▶ **Exercise materials**

==*==

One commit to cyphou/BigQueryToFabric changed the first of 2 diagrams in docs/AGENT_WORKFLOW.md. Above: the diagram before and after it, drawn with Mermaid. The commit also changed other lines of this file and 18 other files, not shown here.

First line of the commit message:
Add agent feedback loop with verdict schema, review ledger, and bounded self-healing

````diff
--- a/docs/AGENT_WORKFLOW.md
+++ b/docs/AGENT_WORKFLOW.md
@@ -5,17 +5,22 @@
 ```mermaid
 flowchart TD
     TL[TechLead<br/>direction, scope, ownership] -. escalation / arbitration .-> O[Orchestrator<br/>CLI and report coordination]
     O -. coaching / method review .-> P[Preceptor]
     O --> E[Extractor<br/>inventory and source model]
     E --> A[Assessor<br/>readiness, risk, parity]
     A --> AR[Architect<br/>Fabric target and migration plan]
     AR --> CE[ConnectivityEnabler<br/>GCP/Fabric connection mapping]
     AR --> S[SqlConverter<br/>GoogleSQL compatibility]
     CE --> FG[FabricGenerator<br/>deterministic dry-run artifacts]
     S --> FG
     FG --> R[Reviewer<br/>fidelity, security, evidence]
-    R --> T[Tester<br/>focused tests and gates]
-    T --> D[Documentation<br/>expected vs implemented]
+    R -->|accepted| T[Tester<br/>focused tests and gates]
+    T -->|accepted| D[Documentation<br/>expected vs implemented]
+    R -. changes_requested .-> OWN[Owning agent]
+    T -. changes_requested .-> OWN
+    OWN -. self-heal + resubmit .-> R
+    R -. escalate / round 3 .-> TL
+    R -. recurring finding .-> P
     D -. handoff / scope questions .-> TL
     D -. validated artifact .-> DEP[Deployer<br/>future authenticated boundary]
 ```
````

==*==

▶ **Task description**
Every line above that holds the string "docs" should be copied out.

▶ **Solution**
One commit to cyphou/BigQueryToFabric changed the first of 2 diagrams in docs/AGENT_WORKFLOW.md. Above: the diagram before and after it, drawn with Mermaid. The commit also changed other lines of this file and 18 other files, not shown here.
--- a/docs/AGENT_WORKFLOW.md
+++ b/docs/AGENT_WORKFLOW.md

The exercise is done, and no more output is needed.